The first thing that needs to be done is fairly obvious. You’ll need to know if thunder and lightning is expected, so you should monitor the weather forecast. If it looks like a storm is on the way, then the more practical steps can get underway.
A really secluded part of a sandy beach will be needed for this project to work. It can’t be a place where people or animals are likely to be, otherwise they could end up getting hurt. Once this isolated spot has been found, a lightning rod or length of rebar is driven into the sand. It’s not certain that a bolt will hit this bar, but that’s just how it goes.
Naturally, you need to ensure that you’re out of the way before the storm arrives. After all, it’s a venture in which bolts of lightning are purposely being coaxed into a particular area. So, nobody should be near that rod during the storm – or for many hours after it’s passed.
If the rod was actually struck by lightning, then it’ll be really hot for a while afterwards. And the same goes for the sand surrounding it. So, anyone checking the area for fulgurites will need to take great care not to scald themselves. But if everything went well, then they should have a specimen of petrified lightning to show for their efforts.

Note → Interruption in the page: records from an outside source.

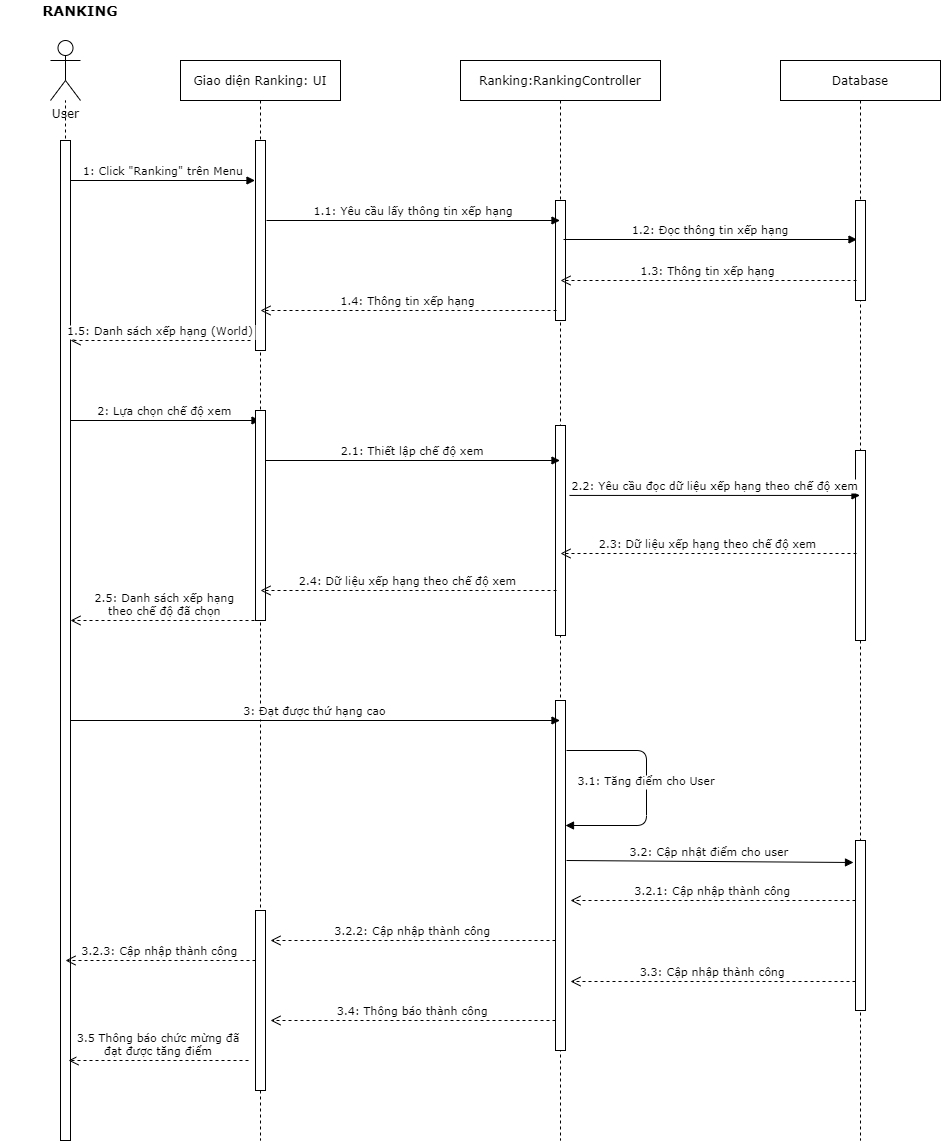
Earlier version of the draw.io export ToDoApp-Doc/Document/Diagram/Sequence Diagram/Ranking/Ranking_SequenceDiagram.png (Merevoli-DatLuu/To-Do-App). Source tidied: cells renumbered, new cells last; positions are measured from the earlier drawing's top-left corner, leaving out a move shared by most shapes. Its diagram source:
```xml
<mxGraphModel>
  <root>
    <mxCell id="0" />
    <mxCell id="1" parent="0" />
    <mxCell id="2" style="endArrow=none;dashed=1;html=1;fontFamily=Verdana;" parent="1" edge="1" target="6">
      <mxGeometry relative="1" as="geometry">
        <mxPoint x="65" y="780" as="sourcePoint" />
      </mxGeometry>
    </mxCell>
    <mxCell id="3" value="Giao diện Ranking: UI" style="shape=umlLifeline;perimeter=lifelinePerimeter;rounded=0;shadow=0;strokeWidth=1;fontFamily=Verdana;" parent="1" vertex="1">
      <mxGeometry x="180" y="60" width="160" height="1080" as="geometry" />
    </mxCell>
    <mxCell id="4" style="perimeter=orthogonalPerimeter;rounded=0;shadow=0;strokeWidth=1;fontFamily=Verdana;" parent="3" vertex="1">
      <mxGeometry x="75" y="80" width="10" height="210" as="geometry" />
    </mxCell>
    <mxCell id="5" style="perimeter=orthogonalPerimeter;rounded=0;shadow=0;strokeWidth=1;fontFamily=Verdana;" parent="3" vertex="1">
      <mxGeometry x="75" y="850" width="10" height="180" as="geometry" />
    </mxCell>
    <mxCell id="6" value="User" style="shape=umlActor;verticalLabelPosition=bottom;verticalAlign=top;html=1;outlineConnect=0;fontFamily=Verdana;" parent="1" vertex="1">
      <mxGeometry x="50" y="40" width="30" height="60" as="geometry" />
    </mxCell>
    <mxCell id="7" style="perimeter=orthogonalPerimeter;rounded=0;shadow=0;strokeWidth=1;fontFamily=Verdana;" parent="1" vertex="1">
      <mxGeometry x="60" y="140" width="10" height="1000" as="geometry" />
    </mxCell>
    <mxCell id="8" value="1: Click &quot;Ranking&quot; trên Menu" style="verticalAlign=bottom;endArrow=block;shadow=0;strokeWidth=1;fontFamily=Verdana;exitX=1.1;exitY=0.117;exitDx=0;exitDy=0;exitPerimeter=0;" parent="1" edge="1">
      <mxGeometry relative="1" as="geometry">
        <mxPoint x="70" y="180" as="sourcePoint" />
        <mxPoint x="254.5" y="180" as="targetPoint" />
      </mxGeometry>
    </mxCell>
    <mxCell id="9" value="&lt;font size=&quot;1&quot;&gt;&lt;b style=&quot;font-size: 14px&quot;&gt;RANKING&lt;/b&gt;&lt;/font&gt;" style="text;html=1;strokeColor=none;fillColor=none;align=center;verticalAlign=middle;whiteSpace=wrap;rounded=0;fontFamily=Verdana;" parent="1" vertex="1">
      <mxGeometry width="160" height="20" as="geometry" />
    </mxCell>
    <mxCell id="10" value="Ranking:RankingController" style="shape=umlLifeline;perimeter=lifelinePerimeter;rounded=0;shadow=0;strokeWidth=1;fontFamily=Verdana;" parent="1" vertex="1">
      <mxGeometry x="460" y="60" width="200" height="1080" as="geometry" />
    </mxCell>
    <mxCell id="11" style="perimeter=orthogonalPerimeter;rounded=0;shadow=0;strokeWidth=1;fontFamily=Verdana;" parent="10" vertex="1">
      <mxGeometry x="95" y="140" width="10" height="120" as="geometry" />
    </mxCell>
    <mxCell id="12" style="points=[];perimeter=orthogonalPerimeter;rounded=0;shadow=0;strokeWidth=1;fontFamily=Verdana;" parent="10" vertex="1">
      <mxGeometry x="95" y="365" width="10" height="210" as="geometry" />
    </mxCell>
    <mxCell id="13" style="points=[];perimeter=orthogonalPerimeter;rounded=0;shadow=0;strokeWidth=1;fontFamily=Verdana;" parent="10" vertex="1">
      <mxGeometry x="95" y="640" width="10" height="350" as="geometry" />
    </mxCell>
    <mxCell id="14" value="Database" style="shape=umlLifeline;perimeter=lifelinePerimeter;rounded=0;shadow=0;strokeWidth=1;fontFamily=Verdana;" parent="1" vertex="1">
      <mxGeometry x="780" y="60" width="160" height="1080" as="geometry" />
    </mxCell>
    <mxCell id="15" style="perimeter=orthogonalPerimeter;rounded=0;shadow=0;strokeWidth=1;fontFamily=Verdana;" parent="14" vertex="1">
      <mxGeometry x="75" y="390" width="10" height="190" as="geometry" />
    </mxCell>
    <mxCell id="16" style="perimeter=orthogonalPerimeter;rounded=0;shadow=0;strokeWidth=1;fontFamily=Verdana;" parent="14" vertex="1">
      <mxGeometry x="75" y="780" width="10" height="170" as="geometry" />
    </mxCell>
    <mxCell id="17" style="perimeter=orthogonalPerimeter;rounded=0;shadow=0;strokeWidth=1;fontFamily=Verdana;" parent="14" vertex="1">
      <mxGeometry x="75" y="140" width="10" height="100" as="geometry" />
    </mxCell>
    <mxCell id="18" value="1.1: Yêu cầu lấy thông tin xếp hạng" style="verticalAlign=bottom;endArrow=block;shadow=0;strokeWidth=1;fontFamily=Verdana;" parent="1" edge="1" target="10">
      <mxGeometry relative="1" as="geometry">
        <mxPoint x="266" y="220" as="sourcePoint" />
      </mxGeometry>
    </mxCell>
    <mxCell id="19" value="2: Lựa chọn chế độ xem" style="verticalAlign=bottom;endArrow=block;shadow=0;strokeWidth=1;fontFamily=Verdana;exitX=1.1;exitY=0.117;exitDx=0;exitDy=0;exitPerimeter=0;" parent="1" edge="1" target="3">
      <mxGeometry relative="1" as="geometry">
        <mxPoint x="70" y="420" as="sourcePoint" />
      </mxGeometry>
    </mxCell>
    <mxCell id="20" value="2.2: Yêu cầu đọc dữ liệu xếp hạng theo chế độ xem" style="verticalAlign=bottom;endArrow=block;shadow=0;strokeWidth=1;fontFamily=Verdana;exitX=1.4;exitY=0.333;exitDx=0;exitDy=0;exitPerimeter=0;" parent="1" edge="1" source="12" target="14">
      <mxGeometry relative="1" as="geometry" />
    </mxCell>
    <mxCell id="21" value="1.2: Đọc thông tin xếp hạng" style="verticalAlign=bottom;endArrow=block;shadow=0;strokeWidth=1;fontFamily=Verdana;" parent="1" edge="1">
      <mxGeometry relative="1" as="geometry">
        <mxPoint x="563" y="239" as="sourcePoint" />
        <mxPoint x="856.5" y="239" as="targetPoint" />
      </mxGeometry>
    </mxCell>
    <mxCell id="22" value="1.3: Thông tin xếp hạng" style="verticalAlign=bottom;endArrow=open;dashed=1;endSize=8;shadow=0;strokeWidth=1;fontFamily=Verdana;" parent="1" edge="1">
      <mxGeometry relative="1" as="geometry">
        <mxPoint x="856" y="280" as="sourcePoint" />
        <mxPoint x="560" y="280" as="targetPoint" />
      </mxGeometry>
    </mxCell>
    <mxCell id="23" value="1.4: Thông tin xếp hạng" style="verticalAlign=bottom;endArrow=open;dashed=1;endSize=8;shadow=0;strokeWidth=1;fontFamily=Verdana;" parent="1" edge="1">
      <mxGeometry relative="1" as="geometry">
        <mxPoint x="556" y="310" as="sourcePoint" />
        <mxPoint x="260" y="310" as="targetPoint" />
      </mxGeometry>
    </mxCell>
    <mxCell id="24" value="1.5: Danh sách xếp hạng (World)" style="verticalAlign=bottom;endArrow=open;dashed=1;endSize=8;shadow=0;strokeWidth=1;fontFamily=Verdana;" parent="1" edge="1">
      <mxGeometry relative="1" as="geometry">
        <mxPoint x="250" y="340" as="sourcePoint" />
        <mxPoint x="70" y="340" as="targetPoint" />
      </mxGeometry>
    </mxCell>
    <mxCell id="25" style="perimeter=orthogonalPerimeter;rounded=0;shadow=0;strokeWidth=1;fontFamily=Verdana;" parent="1" vertex="1">
      <mxGeometry x="255" y="410" width="10" height="210" as="geometry" />
    </mxCell>
    <mxCell id="26" value="2.1: Thiết lập chế độ xem" style="verticalAlign=bottom;endArrow=block;shadow=0;strokeWidth=1;fontFamily=Verdana;exitX=1.1;exitY=0.117;exitDx=0;exitDy=0;exitPerimeter=0;" parent="1" edge="1" target="10">
      <mxGeometry relative="1" as="geometry">
        <mxPoint x="265" y="460" as="sourcePoint" />
      </mxGeometry>
    </mxCell>
    <mxCell id="27" value="2.3: Dữ liệu xếp hạng theo chế độ xem" style="verticalAlign=bottom;endArrow=open;dashed=1;endSize=8;shadow=0;strokeWidth=1;fontFamily=Verdana;" parent="1" edge="1">
      <mxGeometry relative="1" as="geometry">
        <mxPoint x="856" y="553" as="sourcePoint" />
        <mxPoint x="560" y="553" as="targetPoint" />
      </mxGeometry>
    </mxCell>
    <mxCell id="28" value="2.4: Dữ liệu xếp hạng theo chế độ xem" style="verticalAlign=bottom;endArrow=open;dashed=1;endSize=8;shadow=0;strokeWidth=1;fontFamily=Verdana;" parent="1" edge="1">
      <mxGeometry relative="1" as="geometry">
        <mxPoint x="556" y="590" as="sourcePoint" />
        <mxPoint x="260" y="590" as="targetPoint" />
      </mxGeometry>
    </mxCell>
    <mxCell id="29" value="2.5: Danh sách xếp hạng&#10;theo chế độ đã chọn" style="verticalAlign=bottom;endArrow=open;dashed=1;endSize=8;shadow=0;strokeWidth=1;fontFamily=Verdana;" parent="1" edge="1">
      <mxGeometry relative="1" as="geometry">
        <mxPoint x="260" y="620" as="sourcePoint" />
        <mxPoint x="70" y="620" as="targetPoint" />
      </mxGeometry>
    </mxCell>
    <mxCell id="30" value="3: Đạt được thứ hạng cao" style="verticalAlign=bottom;endArrow=block;shadow=0;strokeWidth=1;fontFamily=Verdana;exitX=1.4;exitY=0.333;exitDx=0;exitDy=0;exitPerimeter=0;" parent="1" edge="1" target="10">
      <mxGeometry relative="1" as="geometry">
        <mxPoint x="70" y="720" as="sourcePoint" />
      </mxGeometry>
    </mxCell>
    <mxCell id="31" value="3.1: Tăng điểm cho User" style="verticalAlign=bottom;endArrow=block;shadow=0;strokeWidth=1;fontFamily=Verdana;exitX=1.4;exitY=0.333;exitDx=0;exitDy=0;exitPerimeter=0;" parent="1" edge="1" target="13">
      <mxGeometry x="0.02" relative="1" as="geometry">
        <mxPoint x="566" y="750" as="sourcePoint" />
        <Array as="points">
          <mxPoint x="646" y="750" />
          <mxPoint x="646" y="825" />
        </Array>
      </mxGeometry>
    </mxCell>
    <mxCell id="32" value="3.2: Cập nhật điểm cho user" style="verticalAlign=bottom;endArrow=block;shadow=0;strokeWidth=1;fontFamily=Verdana;exitX=1.4;exitY=0.333;exitDx=0;exitDy=0;exitPerimeter=0;" parent="1" edge="1">
      <mxGeometry relative="1" as="geometry">
        <mxPoint x="566" y="860" as="sourcePoint" />
        <mxPoint x="853" y="862" as="targetPoint" />
      </mxGeometry>
    </mxCell>
    <mxCell id="33" value="3.3: Cập nhập thành công" style="verticalAlign=bottom;endArrow=open;dashed=1;endSize=8;shadow=0;strokeWidth=1;fontFamily=Verdana;" parent="1" edge="1">
      <mxGeometry relative="1" as="geometry">
        <mxPoint x="855" y="981" as="sourcePoint" />
        <mxPoint x="570" y="981" as="targetPoint" />
      </mxGeometry>
    </mxCell>
    <mxCell id="34" value="3.4: Thông báo thành công" style="verticalAlign=bottom;endArrow=open;dashed=1;endSize=8;shadow=0;strokeWidth=1;fontFamily=Verdana;" parent="1" edge="1">
      <mxGeometry relative="1" as="geometry">
        <mxPoint x="555" y="1020" as="sourcePoint" />
        <mxPoint x="270" y="1020" as="targetPoint" />
      </mxGeometry>
    </mxCell>
    <mxCell id="35" value="3.5 Thông báo chức mừng đã&#10;đạt được tăng điểm" style="verticalAlign=bottom;endArrow=open;dashed=1;endSize=8;shadow=0;strokeWidth=1;fontFamily=Verdana;" parent="1" edge="1">
      <mxGeometry relative="1" as="geometry">
        <mxPoint x="248" y="1060" as="sourcePoint" />
        <mxPoint x="68" y="1060" as="targetPoint" />
      </mxGeometry>
    </mxCell>
    <mxCell id="36" value="3.2.1: Cập nhập thành công" style="verticalAlign=bottom;endArrow=open;dashed=1;endSize=8;shadow=0;strokeWidth=1;fontFamily=Verdana;" parent="1" edge="1">
      <mxGeometry relative="1" as="geometry">
        <mxPoint x="855" y="900" as="sourcePoint" />
        <mxPoint x="570" y="900" as="targetPoint" />
      </mxGeometry>
    </mxCell>
    <mxCell id="37" value="3.2.2: Cập nhập thành công" style="verticalAlign=bottom;endArrow=open;dashed=1;endSize=8;shadow=0;strokeWidth=1;fontFamily=Verdana;" parent="1" edge="1">
      <mxGeometry relative="1" as="geometry">
        <mxPoint x="555" y="940" as="sourcePoint" />
        <mxPoint x="270" y="940" as="targetPoint" />
      </mxGeometry>
    </mxCell>
    <mxCell id="38" value="3.2.3: Cập nhập thành công" style="verticalAlign=bottom;endArrow=open;dashed=1;endSize=8;shadow=0;strokeWidth=1;fontFamily=Verdana;" parent="1" edge="1">
      <mxGeometry relative="1" as="geometry">
        <mxPoint x="255" y="960" as="sourcePoint" />
        <mxPoint x="65" y="960" as="targetPoint" />
      </mxGeometry>
    </mxCell>
  </root>
</mxGraphModel>
```
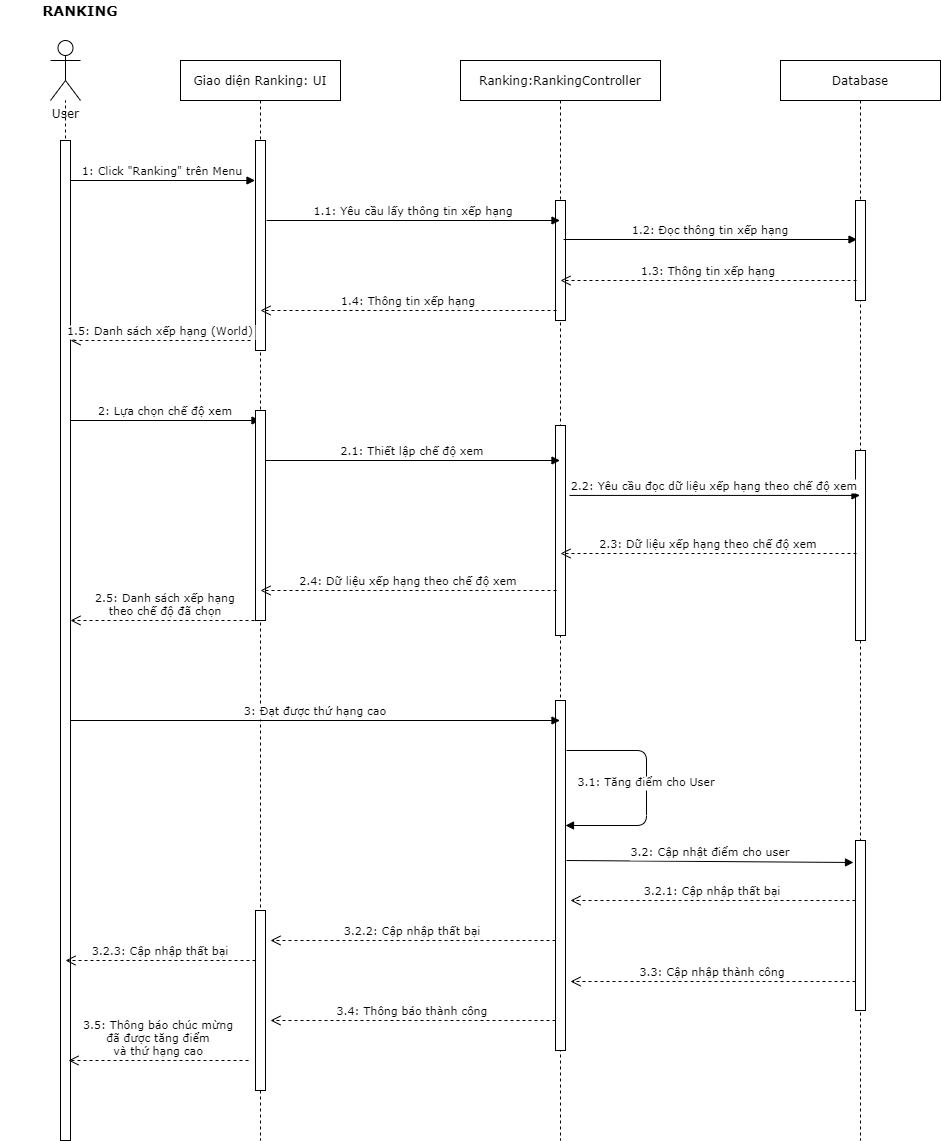
After the change.

Commit message:
[Modified]: Ranking Sequence Diagram

Diff of the diagram source:
```diff
@@ -150,25 +150,25 @@
         <mxPoint x="270" y="1020" as="targetPoint" />
       </mxGeometry>
     </mxCell>
-    <mxCell id="35" value="3.5 Thông báo chức mừng đã&#10;đạt được tăng điểm" style="verticalAlign=bottom;endArrow=open;dashed=1;endSize=8;shadow=0;strokeWidth=1;fontFamily=Verdana;" parent="1" edge="1">
+    <mxCell id="35" value="3.5: Thông báo chúc mừng &#10;đã được tăng điểm &#10;và thứ hạng cao" style="verticalAlign=bottom;endArrow=open;dashed=1;endSize=8;shadow=0;strokeWidth=1;fontFamily=Verdana;" parent="1" edge="1">
       <mxGeometry relative="1" as="geometry">
         <mxPoint x="248" y="1060" as="sourcePoint" />
         <mxPoint x="68" y="1060" as="targetPoint" />
       </mxGeometry>
     </mxCell>
-    <mxCell id="36" value="3.2.1: Cập nhập thành công" style="verticalAlign=bottom;endArrow=open;dashed=1;endSize=8;shadow=0;strokeWidth=1;fontFamily=Verdana;" parent="1" edge="1">
+    <mxCell id="36" value="3.2.1: Cập nhập thất bại" style="verticalAlign=bottom;endArrow=open;dashed=1;endSize=8;shadow=0;strokeWidth=1;fontFamily=Verdana;" parent="1" edge="1">
       <mxGeometry relative="1" as="geometry">
         <mxPoint x="855" y="900" as="sourcePoint" />
         <mxPoint x="570" y="900" as="targetPoint" />
       </mxGeometry>
     </mxCell>
-    <mxCell id="37" value="3.2.2: Cập nhập thành công" style="verticalAlign=bottom;endArrow=open;dashed=1;endSize=8;shadow=0;strokeWidth=1;fontFamily=Verdana;" parent="1" edge="1">
+    <mxCell id="37" value="3.2.2: Cập nhập thất bại" style="verticalAlign=bottom;endArrow=open;dashed=1;endSize=8;shadow=0;strokeWidth=1;fontFamily=Verdana;" parent="1" edge="1">
       <mxGeometry relative="1" as="geometry">
         <mxPoint x="555" y="940" as="sourcePoint" />
         <mxPoint x="270" y="940" as="targetPoint" />
       </mxGeometry>
     </mxCell>
-    <mxCell id="38" value="3.2.3: Cập nhập thành công" style="verticalAlign=bottom;endArrow=open;dashed=1;endSize=8;shadow=0;strokeWidth=1;fontFamily=Verdana;" parent="1" edge="1">
+    <mxCell id="38" value="3.2.3: Cập nhập thất bại" style="verticalAlign=bottom;endArrow=open;dashed=1;endSize=8;shadow=0;strokeWidth=1;fontFamily=Verdana;" parent="1" edge="1">
       <mxGeometry relative="1" as="geometry">
         <mxPoint x="255" y="960" as="sourcePoint" />
         <mxPoint x="65" y="960" as="targetPoint" />
```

There’s another method for purposely creating fulgurites that some people have made use of. According to Thought Co., you can use a transformer in order to create an artificial lightning bolt, which is then directed into silica material. This process can be effective, but the resulting fulgurite will likely be less impressive than naturally produced ones.
As Uman explained to Weatherwise, the manmade fulgurites would probably be much smaller than their natural counterparts. The professor said, “[The artificial specimens] would be no longer than 4 or 5 inches. You really need high voltage to make a long spark. Lightning makes a spark about 10 miles long.”
Uman initially started to look out for fulgurites simply because he was curious about them. And this isn’t surprising given his academic expertise on lightning. But as time went on and he came to learn more about them, his interest in the structures themselves deepened. As he reflected to Weatherwise, “They’re beautiful. They’ve become an obsession.”